FROM William Shawcross
Rupert Murdoch: Finance, Politics and Journalism The British police and the US Justice Department are investigating the way Rupert Murdoch has conducted an empire that spans the world of communications media. But a majority of a committee of Britain's parliament has already acknowledged his " willful blindness " and concluded he's "not a fit person" to lead a major international company. We look at his problems and his influence on journalism worldwide.
Rupert Murdoch: Finance, Politics and Journalism Rupert Murdoch is best known in the US for Fox News and the Wall Street Journal , but his media empire spans the world of communications. Now, a committee of Britain’s parliament has accused him of not being "a fit person" to run an international company. Will hacking telephones, bribing public officials and covering up wrong-doing mean the end of an empire? We look at Murdoch’s legal, financial and political problems, as well as his impact on the news business in the English speaking world.
What is Trump's plan for Middle East peace? On his first foreign tour, President Trump has promised "peace" between Israel and the Palestinians. Are there any details for re-starting talks that have been stalled for the past three years?
Who's to blame for the opioid crisis? Some of the lawyers who took on Big Tobacco are now going after Big Pharma. It’s all about the deadly epidemic of opioid use. Are the drug companies to blame? What about the users? Later, on today’s Talking Point: making sense of Britain’s upset election.

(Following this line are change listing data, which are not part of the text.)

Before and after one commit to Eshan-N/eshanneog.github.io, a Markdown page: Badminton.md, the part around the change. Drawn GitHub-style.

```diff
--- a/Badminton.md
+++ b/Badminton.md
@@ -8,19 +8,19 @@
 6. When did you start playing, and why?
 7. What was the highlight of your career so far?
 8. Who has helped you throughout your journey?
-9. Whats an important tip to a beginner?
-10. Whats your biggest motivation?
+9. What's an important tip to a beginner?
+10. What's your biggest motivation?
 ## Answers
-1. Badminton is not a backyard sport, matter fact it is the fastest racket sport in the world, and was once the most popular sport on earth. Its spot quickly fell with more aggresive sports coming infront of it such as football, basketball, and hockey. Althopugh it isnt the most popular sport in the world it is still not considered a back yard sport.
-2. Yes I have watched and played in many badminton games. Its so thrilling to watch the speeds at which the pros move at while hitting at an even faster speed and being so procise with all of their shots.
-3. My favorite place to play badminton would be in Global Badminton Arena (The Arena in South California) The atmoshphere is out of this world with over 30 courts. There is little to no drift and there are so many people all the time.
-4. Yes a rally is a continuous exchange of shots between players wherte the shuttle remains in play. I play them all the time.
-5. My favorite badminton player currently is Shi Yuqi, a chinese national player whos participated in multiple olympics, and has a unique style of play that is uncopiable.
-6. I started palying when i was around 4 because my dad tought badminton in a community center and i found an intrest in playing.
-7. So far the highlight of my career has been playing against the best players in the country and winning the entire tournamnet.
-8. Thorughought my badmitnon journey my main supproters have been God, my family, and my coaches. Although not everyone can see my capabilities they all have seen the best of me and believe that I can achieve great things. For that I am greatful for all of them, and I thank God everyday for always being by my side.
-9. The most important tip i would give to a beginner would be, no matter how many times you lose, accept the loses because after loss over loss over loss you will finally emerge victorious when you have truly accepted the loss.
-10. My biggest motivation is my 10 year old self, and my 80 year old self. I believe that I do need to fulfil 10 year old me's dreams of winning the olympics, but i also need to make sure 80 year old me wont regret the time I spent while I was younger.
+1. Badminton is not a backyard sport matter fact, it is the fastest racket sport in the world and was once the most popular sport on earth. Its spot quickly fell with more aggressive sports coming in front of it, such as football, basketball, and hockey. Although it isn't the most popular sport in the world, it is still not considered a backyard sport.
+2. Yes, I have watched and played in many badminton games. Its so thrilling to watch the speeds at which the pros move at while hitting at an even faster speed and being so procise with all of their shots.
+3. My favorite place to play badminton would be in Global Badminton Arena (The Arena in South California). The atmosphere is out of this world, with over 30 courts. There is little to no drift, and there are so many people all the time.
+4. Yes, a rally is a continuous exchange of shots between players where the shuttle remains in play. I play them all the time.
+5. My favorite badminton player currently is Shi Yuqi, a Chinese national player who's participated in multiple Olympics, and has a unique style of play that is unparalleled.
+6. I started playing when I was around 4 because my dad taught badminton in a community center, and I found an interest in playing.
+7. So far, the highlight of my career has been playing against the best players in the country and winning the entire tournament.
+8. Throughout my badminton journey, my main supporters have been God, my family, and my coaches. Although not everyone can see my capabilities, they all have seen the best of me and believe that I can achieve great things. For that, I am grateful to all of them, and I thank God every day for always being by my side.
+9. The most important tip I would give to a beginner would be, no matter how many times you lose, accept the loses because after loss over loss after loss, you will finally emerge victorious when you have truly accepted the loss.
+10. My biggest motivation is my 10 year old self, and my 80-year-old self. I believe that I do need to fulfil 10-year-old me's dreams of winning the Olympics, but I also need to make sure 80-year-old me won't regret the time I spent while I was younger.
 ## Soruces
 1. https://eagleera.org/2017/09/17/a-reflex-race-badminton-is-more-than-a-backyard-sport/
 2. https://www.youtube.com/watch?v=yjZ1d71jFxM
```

Terrorism and tweets, hate speech and murder Just days before an election, Britain is coping with a rash of deadly terrorism, and Prime Minister Theresa May is on the defensive. And again today, President Trump has tweeted criticism of the Mayor of London. Later, a double murder in Portland, Oregon has revealed the ugly past of a supposedly “progressive” city. One immediate question: is “hate speech” protected by the First Amendment?
Replacing Obamacare: Now you see it… now you don’t As the Senate deliberates replacing Obmacare, health coverage for millions of people is at stake. There've been no public hearings, and a draft measure won't be made public. Is the House version so unpopular that that Senate is hiding a version that looks much the same?